- REQUIREMENT -
Only lines holding the word "ICHIDAN" are needed; copy each of them from the material.

————————

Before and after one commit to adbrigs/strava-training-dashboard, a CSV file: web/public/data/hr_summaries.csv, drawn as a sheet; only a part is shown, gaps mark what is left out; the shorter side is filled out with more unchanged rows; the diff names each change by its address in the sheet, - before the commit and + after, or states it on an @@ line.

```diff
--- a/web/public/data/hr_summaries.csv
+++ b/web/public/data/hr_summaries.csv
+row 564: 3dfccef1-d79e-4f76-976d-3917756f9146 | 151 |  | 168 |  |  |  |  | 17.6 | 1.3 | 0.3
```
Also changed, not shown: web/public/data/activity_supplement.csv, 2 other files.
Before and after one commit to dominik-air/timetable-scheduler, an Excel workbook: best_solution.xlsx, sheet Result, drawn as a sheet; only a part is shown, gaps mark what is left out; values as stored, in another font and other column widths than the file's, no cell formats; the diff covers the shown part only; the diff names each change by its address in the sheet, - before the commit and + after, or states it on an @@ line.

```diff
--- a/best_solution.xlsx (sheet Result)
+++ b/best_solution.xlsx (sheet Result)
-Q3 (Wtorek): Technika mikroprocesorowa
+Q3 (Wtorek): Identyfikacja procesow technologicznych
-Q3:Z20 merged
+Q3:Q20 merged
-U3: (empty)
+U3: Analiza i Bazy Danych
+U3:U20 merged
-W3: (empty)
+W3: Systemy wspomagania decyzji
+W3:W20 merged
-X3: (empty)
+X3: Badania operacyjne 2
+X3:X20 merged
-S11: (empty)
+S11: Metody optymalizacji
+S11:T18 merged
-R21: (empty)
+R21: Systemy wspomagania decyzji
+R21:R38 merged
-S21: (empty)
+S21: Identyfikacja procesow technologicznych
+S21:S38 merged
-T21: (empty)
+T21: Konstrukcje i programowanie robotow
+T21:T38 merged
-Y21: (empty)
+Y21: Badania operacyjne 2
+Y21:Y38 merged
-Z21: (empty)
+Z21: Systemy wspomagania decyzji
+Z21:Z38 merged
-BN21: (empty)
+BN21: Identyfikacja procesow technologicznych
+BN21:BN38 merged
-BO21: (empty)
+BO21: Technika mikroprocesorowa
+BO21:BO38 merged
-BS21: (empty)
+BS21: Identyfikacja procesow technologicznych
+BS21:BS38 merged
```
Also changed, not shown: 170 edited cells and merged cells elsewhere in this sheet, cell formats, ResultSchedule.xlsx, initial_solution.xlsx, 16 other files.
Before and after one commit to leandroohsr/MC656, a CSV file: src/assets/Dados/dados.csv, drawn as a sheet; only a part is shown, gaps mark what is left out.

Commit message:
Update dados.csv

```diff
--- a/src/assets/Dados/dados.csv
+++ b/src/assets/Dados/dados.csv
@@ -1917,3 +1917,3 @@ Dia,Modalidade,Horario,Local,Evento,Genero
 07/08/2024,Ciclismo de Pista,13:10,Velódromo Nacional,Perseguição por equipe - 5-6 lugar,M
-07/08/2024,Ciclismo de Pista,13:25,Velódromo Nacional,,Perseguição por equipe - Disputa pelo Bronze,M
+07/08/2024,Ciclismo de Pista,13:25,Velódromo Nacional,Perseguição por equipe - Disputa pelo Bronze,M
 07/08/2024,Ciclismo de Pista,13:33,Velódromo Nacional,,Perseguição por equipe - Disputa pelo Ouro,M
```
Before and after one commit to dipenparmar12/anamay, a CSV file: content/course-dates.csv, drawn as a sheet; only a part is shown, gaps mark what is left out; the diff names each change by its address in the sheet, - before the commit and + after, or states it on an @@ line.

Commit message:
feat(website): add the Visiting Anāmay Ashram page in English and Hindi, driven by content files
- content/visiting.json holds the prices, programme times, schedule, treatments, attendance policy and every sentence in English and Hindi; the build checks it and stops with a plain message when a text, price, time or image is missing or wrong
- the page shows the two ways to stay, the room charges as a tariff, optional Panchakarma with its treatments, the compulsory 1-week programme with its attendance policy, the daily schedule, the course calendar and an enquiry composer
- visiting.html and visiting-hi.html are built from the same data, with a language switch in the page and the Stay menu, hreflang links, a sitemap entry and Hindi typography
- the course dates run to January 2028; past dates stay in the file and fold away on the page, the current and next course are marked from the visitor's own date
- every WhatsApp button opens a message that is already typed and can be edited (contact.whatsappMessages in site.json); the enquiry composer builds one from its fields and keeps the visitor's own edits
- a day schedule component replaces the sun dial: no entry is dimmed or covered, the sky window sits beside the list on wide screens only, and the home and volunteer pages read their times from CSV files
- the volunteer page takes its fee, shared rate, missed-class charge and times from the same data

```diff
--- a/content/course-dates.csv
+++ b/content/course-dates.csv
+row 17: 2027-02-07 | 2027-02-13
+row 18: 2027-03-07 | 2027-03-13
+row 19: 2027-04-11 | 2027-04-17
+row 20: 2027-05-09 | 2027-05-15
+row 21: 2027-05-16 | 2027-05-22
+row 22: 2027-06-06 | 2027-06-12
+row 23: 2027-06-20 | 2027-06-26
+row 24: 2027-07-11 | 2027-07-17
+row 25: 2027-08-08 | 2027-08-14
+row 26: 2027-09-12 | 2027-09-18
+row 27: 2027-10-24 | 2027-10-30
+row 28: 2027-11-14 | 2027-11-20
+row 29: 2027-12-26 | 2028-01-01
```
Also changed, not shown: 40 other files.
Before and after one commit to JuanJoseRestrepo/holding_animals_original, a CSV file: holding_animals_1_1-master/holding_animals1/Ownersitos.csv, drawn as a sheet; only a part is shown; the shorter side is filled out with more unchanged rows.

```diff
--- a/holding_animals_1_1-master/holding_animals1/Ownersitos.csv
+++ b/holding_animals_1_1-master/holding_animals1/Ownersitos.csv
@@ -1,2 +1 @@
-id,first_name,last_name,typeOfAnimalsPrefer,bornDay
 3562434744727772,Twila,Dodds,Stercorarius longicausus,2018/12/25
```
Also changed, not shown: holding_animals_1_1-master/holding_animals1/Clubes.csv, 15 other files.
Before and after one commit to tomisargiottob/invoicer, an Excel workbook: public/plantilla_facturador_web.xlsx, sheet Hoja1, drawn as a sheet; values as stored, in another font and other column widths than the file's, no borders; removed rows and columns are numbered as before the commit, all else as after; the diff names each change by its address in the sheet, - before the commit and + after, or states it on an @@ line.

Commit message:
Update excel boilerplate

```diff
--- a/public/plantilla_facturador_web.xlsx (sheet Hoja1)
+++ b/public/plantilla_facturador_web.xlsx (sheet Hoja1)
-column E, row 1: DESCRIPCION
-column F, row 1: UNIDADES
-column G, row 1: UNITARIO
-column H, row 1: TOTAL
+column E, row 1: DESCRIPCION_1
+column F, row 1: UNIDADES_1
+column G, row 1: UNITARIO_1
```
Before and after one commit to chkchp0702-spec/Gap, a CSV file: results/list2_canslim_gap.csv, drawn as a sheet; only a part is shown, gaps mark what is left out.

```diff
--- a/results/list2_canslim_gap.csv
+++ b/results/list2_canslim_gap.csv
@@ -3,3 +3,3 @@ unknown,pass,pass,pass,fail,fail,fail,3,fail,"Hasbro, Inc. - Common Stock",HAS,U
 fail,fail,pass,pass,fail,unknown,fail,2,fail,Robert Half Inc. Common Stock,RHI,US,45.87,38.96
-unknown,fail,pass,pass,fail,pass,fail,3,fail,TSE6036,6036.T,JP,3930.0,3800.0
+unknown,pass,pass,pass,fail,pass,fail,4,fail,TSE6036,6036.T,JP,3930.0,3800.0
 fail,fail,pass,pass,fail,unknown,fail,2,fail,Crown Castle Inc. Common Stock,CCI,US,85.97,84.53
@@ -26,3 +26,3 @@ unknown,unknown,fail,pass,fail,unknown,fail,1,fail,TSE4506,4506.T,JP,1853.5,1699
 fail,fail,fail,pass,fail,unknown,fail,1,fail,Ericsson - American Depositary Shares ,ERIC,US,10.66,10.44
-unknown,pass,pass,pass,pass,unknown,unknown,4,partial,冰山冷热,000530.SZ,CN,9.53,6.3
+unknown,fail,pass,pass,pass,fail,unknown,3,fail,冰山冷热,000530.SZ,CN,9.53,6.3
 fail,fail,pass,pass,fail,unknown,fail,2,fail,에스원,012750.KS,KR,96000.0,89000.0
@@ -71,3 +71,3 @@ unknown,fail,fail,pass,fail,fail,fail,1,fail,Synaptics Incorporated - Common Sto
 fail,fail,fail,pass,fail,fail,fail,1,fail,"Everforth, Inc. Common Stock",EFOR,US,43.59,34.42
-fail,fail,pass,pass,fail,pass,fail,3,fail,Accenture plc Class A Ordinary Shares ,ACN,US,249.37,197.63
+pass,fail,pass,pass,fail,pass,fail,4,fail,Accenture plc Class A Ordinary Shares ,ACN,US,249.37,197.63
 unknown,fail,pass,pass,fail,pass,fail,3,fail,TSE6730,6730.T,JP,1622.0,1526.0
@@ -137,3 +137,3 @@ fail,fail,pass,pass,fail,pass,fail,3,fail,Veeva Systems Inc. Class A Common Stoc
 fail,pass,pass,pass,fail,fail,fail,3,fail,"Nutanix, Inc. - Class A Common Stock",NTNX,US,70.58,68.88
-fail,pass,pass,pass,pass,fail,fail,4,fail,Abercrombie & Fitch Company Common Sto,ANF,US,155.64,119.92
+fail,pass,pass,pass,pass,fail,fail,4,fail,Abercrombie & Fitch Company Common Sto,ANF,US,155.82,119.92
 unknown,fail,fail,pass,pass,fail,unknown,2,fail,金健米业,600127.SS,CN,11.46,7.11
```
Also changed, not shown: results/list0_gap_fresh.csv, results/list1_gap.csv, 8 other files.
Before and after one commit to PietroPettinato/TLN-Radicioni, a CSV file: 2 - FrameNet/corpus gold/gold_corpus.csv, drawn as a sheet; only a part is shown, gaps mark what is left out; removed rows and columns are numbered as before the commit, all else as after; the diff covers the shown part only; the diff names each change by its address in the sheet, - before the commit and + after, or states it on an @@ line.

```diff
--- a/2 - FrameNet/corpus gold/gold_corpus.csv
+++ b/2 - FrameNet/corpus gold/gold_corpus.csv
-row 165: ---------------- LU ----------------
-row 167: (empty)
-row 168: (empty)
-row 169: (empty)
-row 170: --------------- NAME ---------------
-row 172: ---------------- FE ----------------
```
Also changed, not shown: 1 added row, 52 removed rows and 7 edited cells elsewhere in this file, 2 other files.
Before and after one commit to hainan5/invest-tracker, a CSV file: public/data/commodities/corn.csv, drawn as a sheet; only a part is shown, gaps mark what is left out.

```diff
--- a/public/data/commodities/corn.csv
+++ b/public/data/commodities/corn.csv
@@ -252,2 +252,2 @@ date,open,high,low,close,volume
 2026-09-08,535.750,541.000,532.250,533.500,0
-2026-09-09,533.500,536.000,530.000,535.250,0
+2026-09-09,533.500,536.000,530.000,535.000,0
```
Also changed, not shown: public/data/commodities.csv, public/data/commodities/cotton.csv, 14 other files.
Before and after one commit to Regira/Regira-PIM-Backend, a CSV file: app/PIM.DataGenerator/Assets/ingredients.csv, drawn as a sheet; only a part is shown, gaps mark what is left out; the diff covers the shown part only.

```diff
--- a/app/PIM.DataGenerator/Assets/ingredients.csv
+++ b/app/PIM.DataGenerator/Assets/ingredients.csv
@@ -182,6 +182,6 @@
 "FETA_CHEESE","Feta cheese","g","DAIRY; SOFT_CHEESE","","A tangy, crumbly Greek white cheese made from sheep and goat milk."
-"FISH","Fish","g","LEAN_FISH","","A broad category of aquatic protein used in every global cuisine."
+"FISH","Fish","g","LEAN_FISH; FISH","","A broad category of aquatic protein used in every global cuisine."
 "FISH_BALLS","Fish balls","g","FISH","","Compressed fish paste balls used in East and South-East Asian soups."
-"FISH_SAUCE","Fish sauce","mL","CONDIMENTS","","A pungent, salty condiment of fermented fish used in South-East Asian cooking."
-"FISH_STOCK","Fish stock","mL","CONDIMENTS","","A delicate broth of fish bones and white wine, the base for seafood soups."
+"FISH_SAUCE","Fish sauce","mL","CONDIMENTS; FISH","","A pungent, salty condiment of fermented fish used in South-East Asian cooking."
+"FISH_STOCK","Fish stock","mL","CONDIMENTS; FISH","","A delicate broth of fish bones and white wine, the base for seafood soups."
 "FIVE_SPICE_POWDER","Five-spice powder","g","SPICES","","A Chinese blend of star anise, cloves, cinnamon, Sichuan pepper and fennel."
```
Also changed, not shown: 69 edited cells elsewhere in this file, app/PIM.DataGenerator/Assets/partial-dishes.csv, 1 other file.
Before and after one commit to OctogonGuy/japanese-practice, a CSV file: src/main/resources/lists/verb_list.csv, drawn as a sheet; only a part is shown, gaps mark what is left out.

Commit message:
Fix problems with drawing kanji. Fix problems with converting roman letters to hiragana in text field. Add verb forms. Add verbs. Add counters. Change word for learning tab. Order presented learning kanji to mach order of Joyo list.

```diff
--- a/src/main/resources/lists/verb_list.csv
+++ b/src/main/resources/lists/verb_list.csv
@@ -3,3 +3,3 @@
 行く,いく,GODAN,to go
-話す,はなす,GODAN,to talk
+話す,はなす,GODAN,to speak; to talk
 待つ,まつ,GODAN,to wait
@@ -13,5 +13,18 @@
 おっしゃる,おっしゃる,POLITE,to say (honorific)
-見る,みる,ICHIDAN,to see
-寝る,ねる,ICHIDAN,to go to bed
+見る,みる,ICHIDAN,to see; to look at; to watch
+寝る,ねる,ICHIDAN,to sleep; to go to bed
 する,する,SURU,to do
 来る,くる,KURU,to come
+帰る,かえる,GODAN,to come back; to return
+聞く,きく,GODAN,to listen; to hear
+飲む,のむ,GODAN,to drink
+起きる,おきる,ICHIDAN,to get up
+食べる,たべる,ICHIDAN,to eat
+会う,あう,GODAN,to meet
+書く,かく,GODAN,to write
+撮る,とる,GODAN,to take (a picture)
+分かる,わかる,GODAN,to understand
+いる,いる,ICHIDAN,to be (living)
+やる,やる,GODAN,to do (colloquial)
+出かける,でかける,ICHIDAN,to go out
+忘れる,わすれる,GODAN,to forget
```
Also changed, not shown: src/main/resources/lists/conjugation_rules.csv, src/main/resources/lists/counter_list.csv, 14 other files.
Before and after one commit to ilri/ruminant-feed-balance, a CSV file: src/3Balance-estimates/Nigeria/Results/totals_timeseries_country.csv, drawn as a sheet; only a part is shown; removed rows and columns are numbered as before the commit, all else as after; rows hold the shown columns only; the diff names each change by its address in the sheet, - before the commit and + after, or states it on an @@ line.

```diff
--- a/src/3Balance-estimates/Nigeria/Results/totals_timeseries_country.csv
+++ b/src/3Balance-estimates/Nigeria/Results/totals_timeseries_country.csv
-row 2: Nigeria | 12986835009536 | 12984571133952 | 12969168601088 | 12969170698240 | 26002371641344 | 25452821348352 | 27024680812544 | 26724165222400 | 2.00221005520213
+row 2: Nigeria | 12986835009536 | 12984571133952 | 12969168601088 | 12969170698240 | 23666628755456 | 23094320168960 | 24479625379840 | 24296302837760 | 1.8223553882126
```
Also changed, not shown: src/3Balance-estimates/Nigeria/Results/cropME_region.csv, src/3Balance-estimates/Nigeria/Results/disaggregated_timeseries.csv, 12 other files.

————————

- RESULT -
-見る,みる,ICHIDAN,to see
-寝る,ねる,ICHIDAN,to go to bed
+見る,みる,ICHIDAN,to see; to look at; to watch
+寝る,ねる,ICHIDAN,to sleep; to go to bed
+起きる,おきる,ICHIDAN,to get up
+食べる,たべる,ICHIDAN,to eat
+いる,いる,ICHIDAN,to be (living)
+出かける,でかける,ICHIDAN,to go out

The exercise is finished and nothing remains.